───── Records

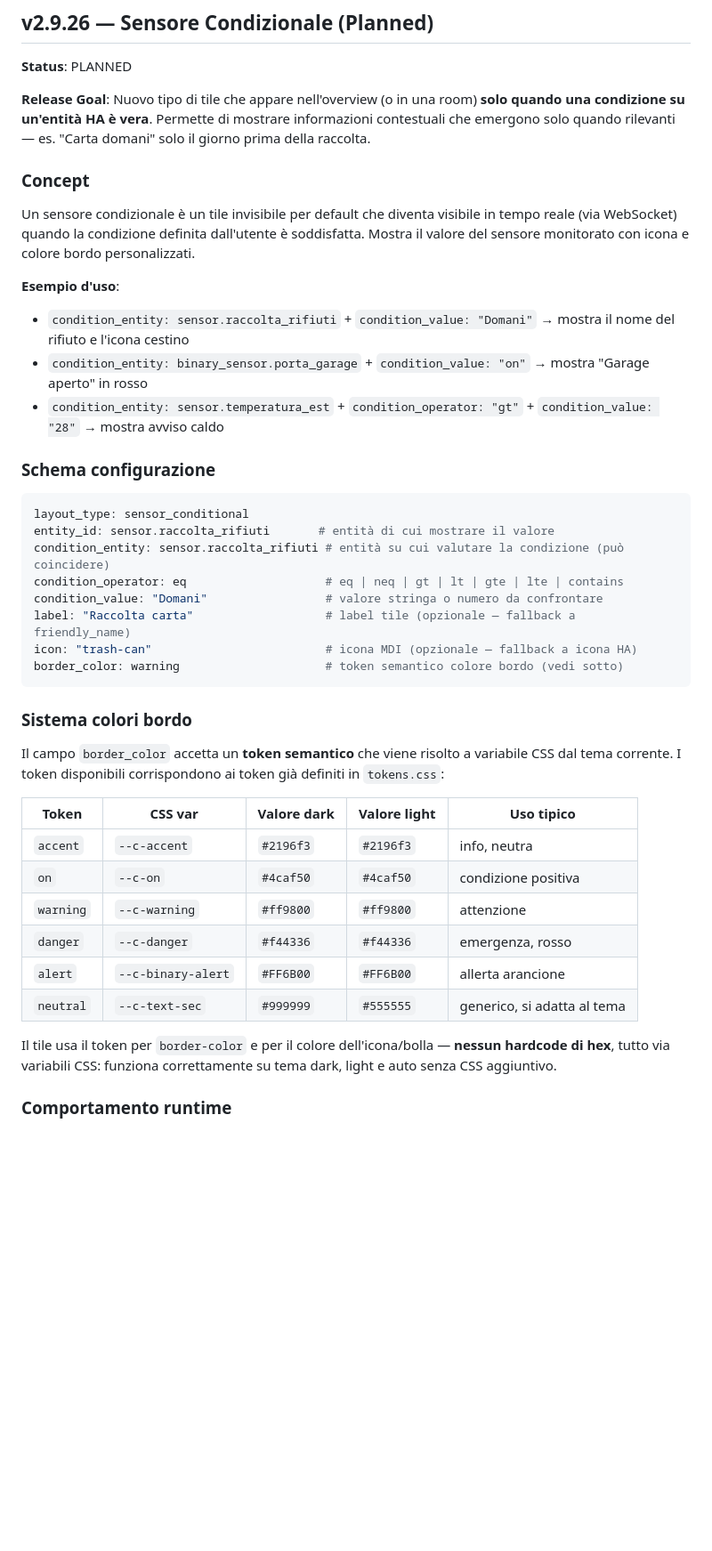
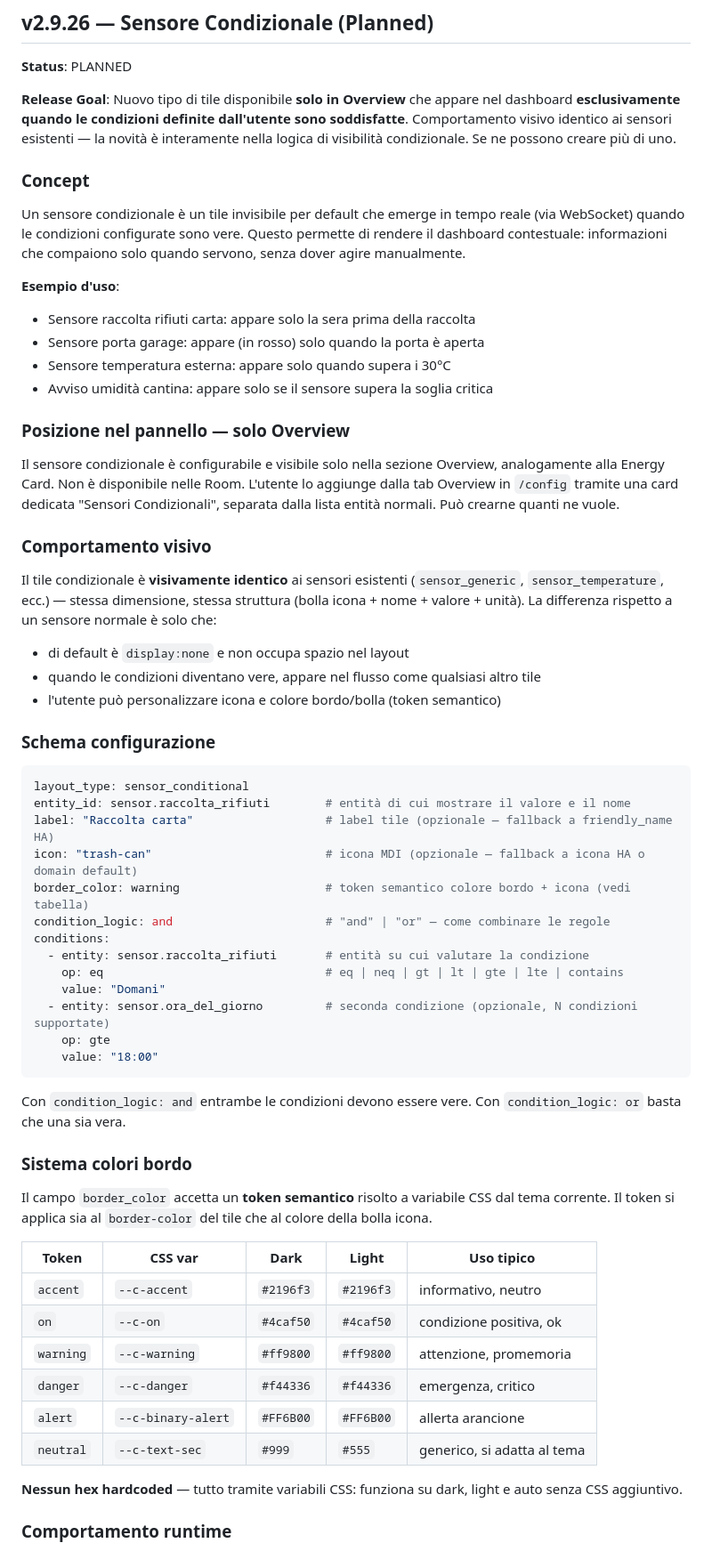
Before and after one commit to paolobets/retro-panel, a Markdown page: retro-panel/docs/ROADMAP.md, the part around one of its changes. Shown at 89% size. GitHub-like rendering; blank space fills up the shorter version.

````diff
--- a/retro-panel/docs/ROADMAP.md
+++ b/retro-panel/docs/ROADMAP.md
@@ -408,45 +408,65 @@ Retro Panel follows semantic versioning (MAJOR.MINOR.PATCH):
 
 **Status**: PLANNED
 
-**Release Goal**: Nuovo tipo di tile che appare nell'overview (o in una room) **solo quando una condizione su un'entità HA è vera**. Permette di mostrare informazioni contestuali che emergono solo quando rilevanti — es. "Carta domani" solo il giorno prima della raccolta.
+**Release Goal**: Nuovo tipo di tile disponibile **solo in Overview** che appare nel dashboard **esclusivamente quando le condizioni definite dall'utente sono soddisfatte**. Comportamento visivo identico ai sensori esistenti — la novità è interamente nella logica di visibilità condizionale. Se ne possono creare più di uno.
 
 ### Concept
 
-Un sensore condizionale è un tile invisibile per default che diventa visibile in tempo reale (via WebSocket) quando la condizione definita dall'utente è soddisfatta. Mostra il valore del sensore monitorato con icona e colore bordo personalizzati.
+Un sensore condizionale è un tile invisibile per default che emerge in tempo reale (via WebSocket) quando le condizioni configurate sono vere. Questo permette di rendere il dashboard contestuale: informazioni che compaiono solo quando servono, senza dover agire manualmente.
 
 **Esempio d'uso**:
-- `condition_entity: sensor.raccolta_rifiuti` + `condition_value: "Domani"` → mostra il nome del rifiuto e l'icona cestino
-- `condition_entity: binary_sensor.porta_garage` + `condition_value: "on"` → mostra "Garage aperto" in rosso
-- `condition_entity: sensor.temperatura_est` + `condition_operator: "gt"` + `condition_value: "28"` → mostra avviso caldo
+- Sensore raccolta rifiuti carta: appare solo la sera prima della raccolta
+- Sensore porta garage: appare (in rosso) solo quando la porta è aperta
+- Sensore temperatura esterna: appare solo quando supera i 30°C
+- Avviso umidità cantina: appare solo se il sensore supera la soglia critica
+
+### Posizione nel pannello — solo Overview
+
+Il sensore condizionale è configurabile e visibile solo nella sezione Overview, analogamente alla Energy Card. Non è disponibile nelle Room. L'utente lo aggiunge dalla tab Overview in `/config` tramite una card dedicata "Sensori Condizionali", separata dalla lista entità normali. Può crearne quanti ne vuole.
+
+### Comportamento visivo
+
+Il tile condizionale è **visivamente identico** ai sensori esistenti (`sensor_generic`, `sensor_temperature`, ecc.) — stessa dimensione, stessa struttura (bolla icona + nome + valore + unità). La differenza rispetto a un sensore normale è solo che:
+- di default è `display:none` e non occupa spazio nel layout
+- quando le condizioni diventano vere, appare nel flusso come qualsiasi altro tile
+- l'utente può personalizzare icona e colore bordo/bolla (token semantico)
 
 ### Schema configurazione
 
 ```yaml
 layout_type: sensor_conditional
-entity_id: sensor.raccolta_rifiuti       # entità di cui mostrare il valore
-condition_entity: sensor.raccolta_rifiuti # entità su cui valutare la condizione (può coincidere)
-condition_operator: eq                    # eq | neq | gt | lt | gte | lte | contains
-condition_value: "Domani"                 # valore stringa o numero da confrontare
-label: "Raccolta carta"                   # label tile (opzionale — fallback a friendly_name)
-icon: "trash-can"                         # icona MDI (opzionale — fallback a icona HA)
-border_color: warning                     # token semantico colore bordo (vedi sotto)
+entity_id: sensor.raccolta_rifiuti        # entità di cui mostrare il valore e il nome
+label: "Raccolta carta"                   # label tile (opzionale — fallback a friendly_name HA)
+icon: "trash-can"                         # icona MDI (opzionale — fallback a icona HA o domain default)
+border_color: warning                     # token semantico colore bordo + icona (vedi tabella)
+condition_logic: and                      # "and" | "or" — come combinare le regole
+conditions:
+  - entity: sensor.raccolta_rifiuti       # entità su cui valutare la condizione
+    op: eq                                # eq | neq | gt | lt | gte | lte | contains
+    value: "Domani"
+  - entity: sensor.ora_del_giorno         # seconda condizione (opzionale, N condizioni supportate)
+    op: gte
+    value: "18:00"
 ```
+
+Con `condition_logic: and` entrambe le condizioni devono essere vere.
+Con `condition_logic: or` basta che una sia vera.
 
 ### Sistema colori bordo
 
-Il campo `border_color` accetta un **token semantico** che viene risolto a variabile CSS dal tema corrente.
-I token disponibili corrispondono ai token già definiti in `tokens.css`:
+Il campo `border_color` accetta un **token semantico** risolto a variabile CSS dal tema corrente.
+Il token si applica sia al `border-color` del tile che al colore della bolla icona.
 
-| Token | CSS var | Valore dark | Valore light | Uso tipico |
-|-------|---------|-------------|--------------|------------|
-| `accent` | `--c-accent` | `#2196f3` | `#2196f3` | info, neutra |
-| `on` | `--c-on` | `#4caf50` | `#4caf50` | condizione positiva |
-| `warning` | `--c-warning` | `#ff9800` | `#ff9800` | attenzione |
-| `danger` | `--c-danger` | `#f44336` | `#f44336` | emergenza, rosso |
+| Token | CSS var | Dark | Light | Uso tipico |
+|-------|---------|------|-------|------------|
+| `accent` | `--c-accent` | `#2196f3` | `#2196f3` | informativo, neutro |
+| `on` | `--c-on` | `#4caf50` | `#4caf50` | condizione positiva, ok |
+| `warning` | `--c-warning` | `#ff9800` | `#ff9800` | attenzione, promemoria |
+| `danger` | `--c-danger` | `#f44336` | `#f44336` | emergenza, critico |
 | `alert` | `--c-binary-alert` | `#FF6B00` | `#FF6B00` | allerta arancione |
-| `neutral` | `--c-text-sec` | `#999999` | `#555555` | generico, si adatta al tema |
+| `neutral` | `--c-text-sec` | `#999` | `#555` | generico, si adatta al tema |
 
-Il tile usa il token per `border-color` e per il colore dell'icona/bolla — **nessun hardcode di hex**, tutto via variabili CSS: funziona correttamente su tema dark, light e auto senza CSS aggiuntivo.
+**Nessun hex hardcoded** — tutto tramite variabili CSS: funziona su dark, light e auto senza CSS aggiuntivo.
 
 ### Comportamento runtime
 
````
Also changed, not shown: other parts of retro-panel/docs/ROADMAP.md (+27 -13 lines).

──────────

Search the listing above for "rosso" and copy every line that holds it.

-- `condition_entity: binary_sensor.porta_garage` + `condition_value: "on"` → mostra "Garage aperto" in rosso
+- Sensore porta garage: appare (in rosso) solo quando la porta è aperta
-| `danger` | `--c-danger` | `#f44336` | `#f44336` | emergenza, rosso |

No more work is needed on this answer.